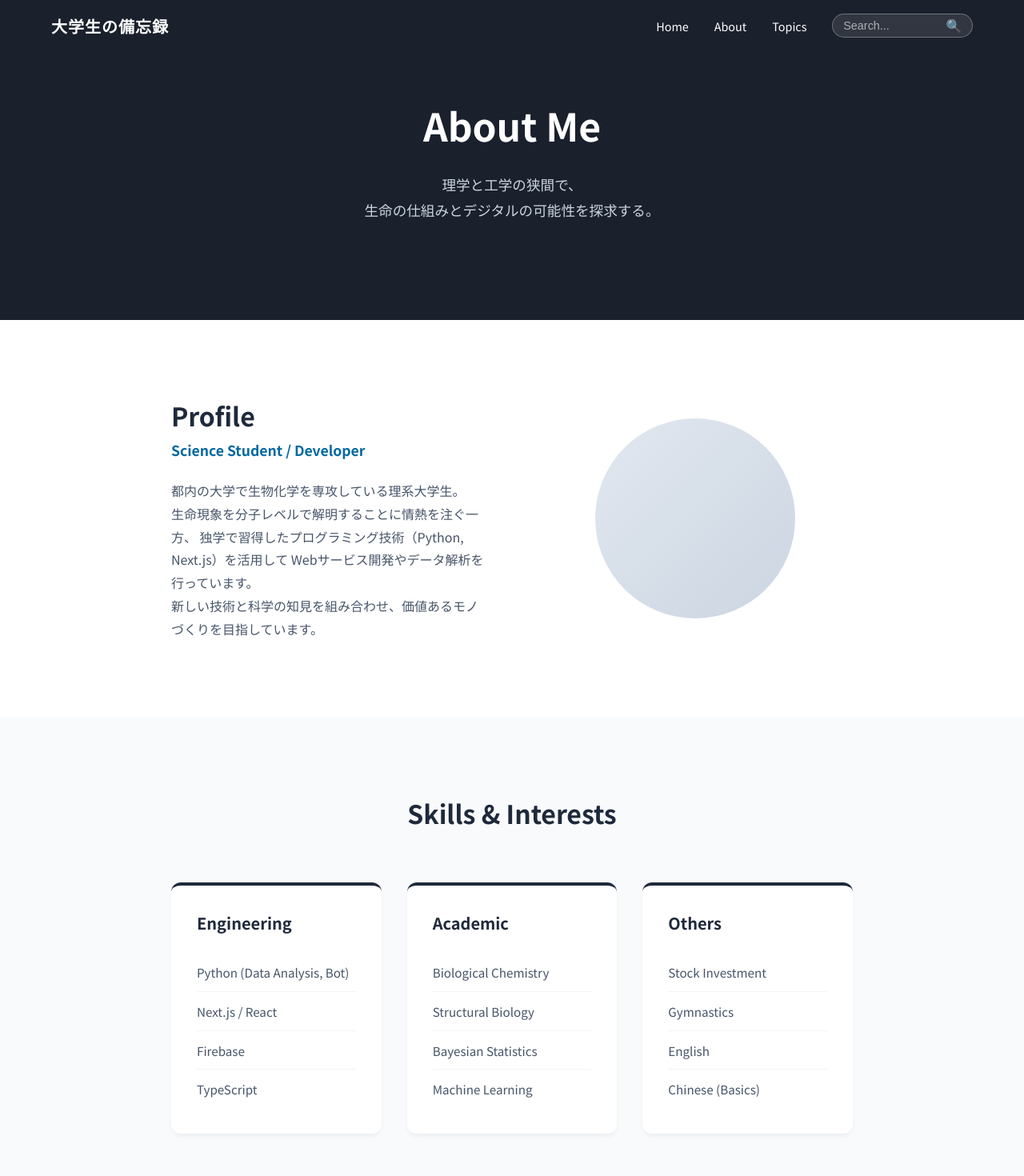
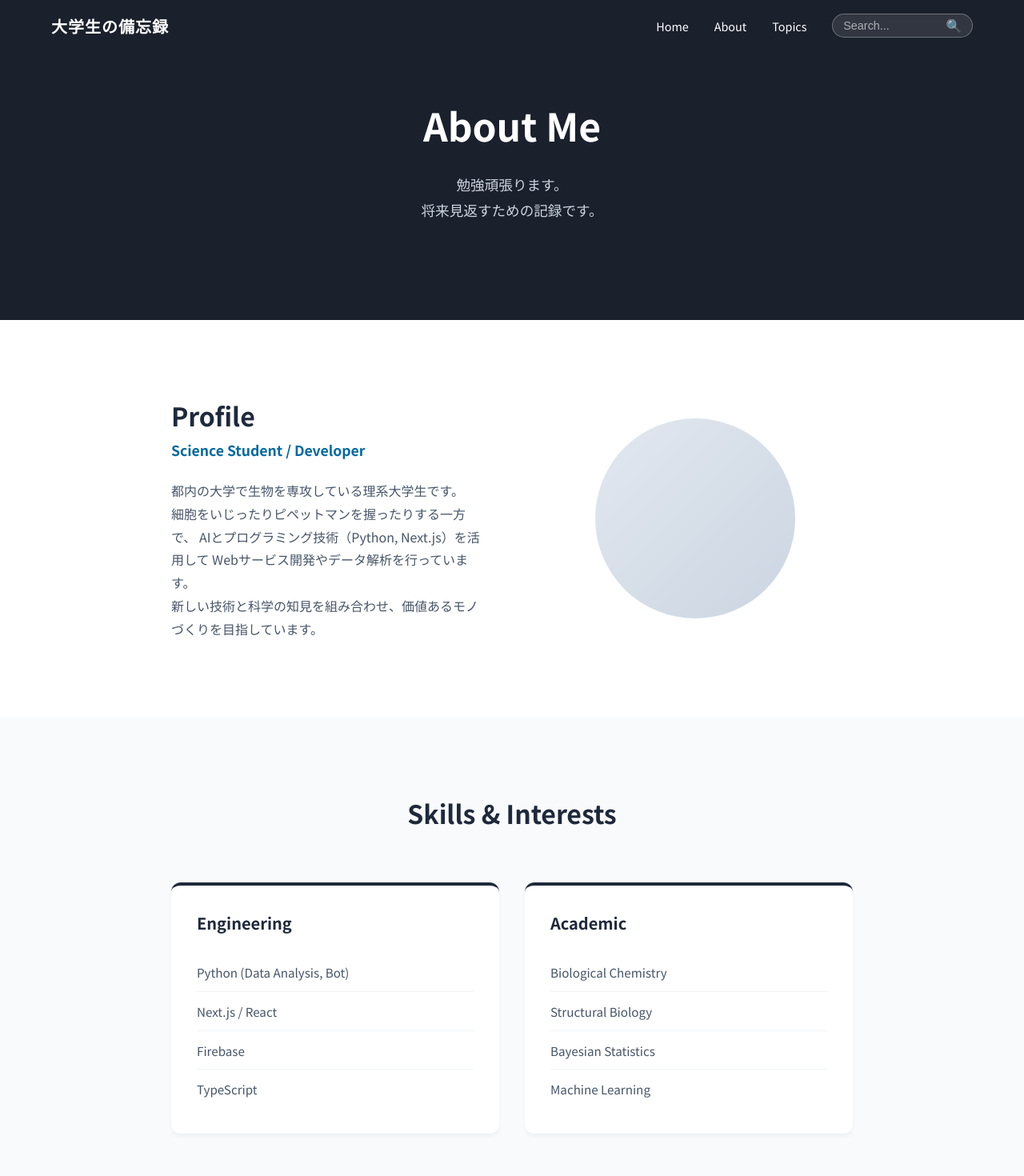
Before and after one commit to Chienkasu/my-study-log, a Next.js app: page /about in a window 1280 px wide. Shown: the top 1470 px of the page at 80% size. Built offline with nearby package versions, Linux system fonts and the light colour scheme.

Commit message:
about修正

```diff
--- a/src/app/about/page.js
+++ b/src/app/about/page.js
@@ -14,8 +14,8 @@ export default function AboutPage() {
         <div className={styles.heroContent}>
           <h1 className={styles.title}>About Me</h1>
           <p className={styles.subtitle}>
-            理学と工学の狭間で、<br />
-            生命の仕組みとデジタルの可能性を探求する。
+            勉強頑張ります。<br />
+            将来見返すための記録です。
           </p>
         </div>
       </section>
@@ -29,9 +29,9 @@ export default function AboutPage() {
               <h2 className={styles.sectionTitle}>Profile</h2>
               <p className={styles.role}>Science Student / Developer</p>
               <p className={styles.bio}>
-                都内の大学で生物化学を専攻している理系大学生。<br />
-                生命現象を分子レベルで解明することに情熱を注ぐ一方、
-                独学で習得したプログラミング技術（Python, Next.js）を活用して
+                都内の大学で生物を専攻している理系大学生です。<br />
+                細胞をいじったりピペットマンを握ったりする一方で、
+                AIとプログラミング技術（Python, Next.js）を活用して
                 Webサービス開発やデータ解析を行っています。<br />
                 新しい技術と科学の知見を組み合わせ、価値あるモノづくりを目指しています。
               </p>
@@ -71,17 +71,6 @@ export default function AboutPage() {
                 <li>Machine Learning</li>
               </ul>
             </div>
-
-             {/* Other Skills (個人情報になりそうな具体的な部活名などは伏せる) */}
-             <div className={styles.skillCard}>
-              <h3>Others</h3>
-              <ul className={styles.skillList}>
-                <li>Stock Investment</li>
-                <li>Gymnastics</li>
-                <li>English</li>
-                <li>Chinese (Basics)</li>
-              </ul>
-            </div>
           </div>
         </div>
       </section>
@@ -102,7 +91,7 @@ export default function AboutPage() {
               <span className={styles.year}>2025 - Present</span>
               <div className={styles.timelineContent}>
                 <h3>Personal Development</h3>
-                <p>学習支援Webサービスの開発・運営</p>
+                <p>学習支援Webサービスの開発</p>
               </div>
             </div>
              <div className={styles.timelineItem}>
@@ -122,7 +111,7 @@ export default function AboutPage() {
           <h2>Get in Touch</h2>
           <p>お問い合わせはこちらから</p>
           {/* メールアドレスも公開用(info@など)があればそれにする、なければフォームへのリンク等 */}
-          <Link href="mailto:your-email@example.com" className={styles.button}>
+          <Link href="mailto:tintack22@gmail.com" className={styles.button}>
             Contact
           </Link>
         </div>
```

What is required
Copy out each line of the material above that holds the word "mailto".

Result for this task
-          <Link href="mailto:your-email@example.com" className={styles.button}>
+          <Link href="mailto:tintack22@gmail.com" className={styles.button}>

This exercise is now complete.